Council Rock School District Plans For Flexible Instructional Days

Only situations involving extended school closures, such as extreme weather and other crises, would necessitate the usage of these days.

The Chancellor Center, which is the headquarters for the Council Rock School District, in Newtown Borough.
Credit: Brett Duffey/

At a special June meeting, the Council Rock School Board voted to grant permission to the district’s administration to apply for five flexible instructional days each year for the next three school years starting this fall.

The flexible instruction days would entail required asynchronous work provided to students by their teachers on the district’s online platforms. Elementary students would be given assignments on Google Classroom while Canvas would be utilized by middle and high school students.

Director of Elementary Education Nicole Crawford and Director of Secondary Education Al Funk stated that the days would only be used in cases of prolonged school closures like severe weather events and other emergencies.

Additionally, Council Rock administrators said they would also consider using the days in years with especially bad winters where the district exceeds its built-in snow day total of eight days causing the calendar to stretch into late June. However, any use of the flexible days would be in consultation with Superintendent Dr. Andrew Sanko, the administration, and the school board.

“The priority of the administration of Council Rock is to keep students in school. We are coming before you this evening to simply ask that this be an option should we need it in the future,” said Crawford.

She added that Council Rock last submitted an application for the flexible days to the Pennsylvania Department of Education during the 2020-21 school year, and because districts must reapply every three years, another decision on the matter was needed. 

“We do not foresee utilizing these days for any kind of one-off situation, so it would not be utilized for a single regular school closure. Say there was a power outage at Sol Feinstone, that would not be the intention of the flexible instructional days. This would be a district-wide use only for extreme weather events and the like,” said Funk.

File photo. Credit: Erich Martin/

Crawford explained that the district would have a plan in place for the flexible days in the case that some of Council Rock’s online platforms were not working. For example, she said that hard-copy assignments could be sent home in advance and teachers would be on hand to troubleshoot as needed.

Dr. Sanko added, “If we have a blizzard, a power outage, another Hurricane Sandy situation, I would be talking with the board saying what do you think about us considering the use of a flexible instructional day because we are pushing up against that third week or fourth week of June.”

Board member Dr. Mike Thorwart had some issues with the proposal. “I’m torn, I want to give you the tool, but we spent the year talking about learning loss. We know these flexible online days don’t work.
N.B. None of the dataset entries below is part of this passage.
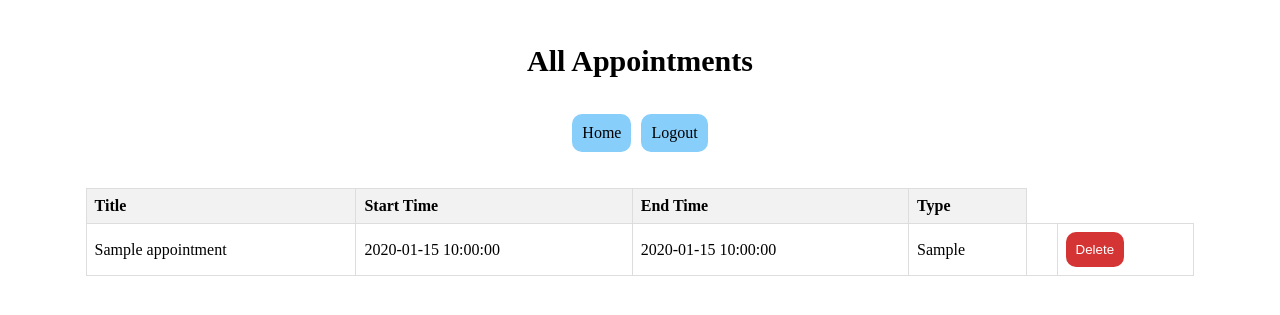
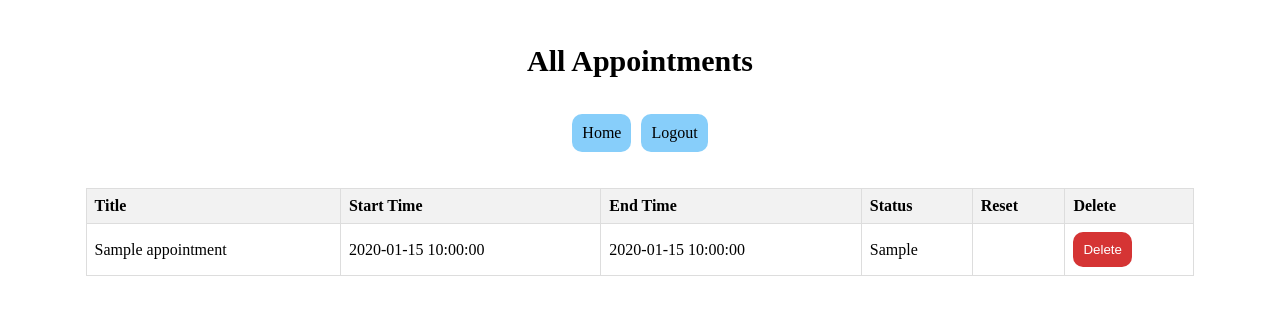
Before and after one commit to MV-Nat-Paul-Org/EzBookz, a Flask app: template server/app/templates/all-appointments.html in a window 1280 px wide. Shown: the top 315 px of the page. Run offline with Flask 3, Linux system fonts and the light colour scheme; the template is opened without the code that fills it: values that come from a table or form of the project are taken from there, others are empty; the visitor is signed in with stand-in values (Sample User, id 1); tables that the repository leaves empty hold one stand-in row (values such as "Sample post").

Commit message:
styling changes

```diff
--- a/server/app/templates/all-appointments.html
+++ b/server/app/templates/all-appointments.html
@@ -149,7 +149,9 @@
             <th>Title</th>
             <th>Start Time</th>
             <th>End Time</th>
-            <th>Type</th>
+            <th>Status</th>
+            <th>Reset</th>
+            <th>Delete</th>
           </tr>
         </thead>
         <tbody>
@@ -169,7 +171,6 @@
               </button>
               {% endif %}
             </td>
-
             <td>
               <button
                 class="del-btn"
--- a/server/app/templates/available-appointments.html
+++ b/server/app/templates/available-appointments.html
@@ -106,7 +106,6 @@
             <th>Title</th>
             <th>Start Time</th>
             <th>End Time</th>
-            <th>Type</th>
           </tr>
         </thead>
         <tbody>
@@ -115,7 +114,6 @@
             <td>{{ appointment.title }}</td>
             <td>{{ appointment.start_time }}</td>
             <td>{{ appointment.end_time }}</td>
-            <td>{{ appointment.type }}</td>
             <td>
               <button
                 class="btn"
```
We spent a couple of years doing this and we spent this year with learning loss.”

“I’m a little more appeased that you’re talking about this being serious and a last resort kind of thing but I will note that we had a school district just beside us that decided to use one to make Memorial Day Weekend a four-day weekend. I don’t want to see that. I don’t want to use them unless we absolutely have to.”

Agreeing with Thorwart, board member Mike Roosevelt added that there was a noticeable loss in education as a result of online and asynchronous learning during the COVID-19 pandemic, and he does not support further action on asynchronous learning.

“I would rather look at other areas of our calendar and push that because I think education is what we’re here for and we’ve got to keep kids in school, so I don’t support this and I don’t support it asynchronously. The schools figured out ways to get around these issues before 2019. I don’t understand why we can’t sort that out now.”

Board President Ed Salamon expressed similar concerns but ultimately decided to support the proposal. “This gives me bad memories from the COVID years. I sat and watched my kids at home do asynchronous work and they were done relatively early and then didn’t know what to do the rest of the day because you couldn’t go anywhere.”

“But I trust this administration to do what’s best for kids and I think this is something that would be an absolute emergency tool in the toolkit. It’s a struggle for me to support this but this is where the trust between the administration and the board has to be met.”

Board member Yota Palli added, “We all had bad memories from the last few years, but we’re not voting to keep kids at home, we’re voting to provide a tool to the administration, and in that sense, it makes total sense to have that flexibility.”

In the end, the board voted 5-2 to allow the administration to apply for the flexible days. Salamon, Palli, Steve Nowmos, Bob Hickey, and Joe Hidalgo voted yes while Thorwart and Roosevelt opposed the motion. Board members Ed Tate and Mariann McKee were not present for the vote. The district will now have the flexibility to request these days for the next three years.

About the author

Brett Duffey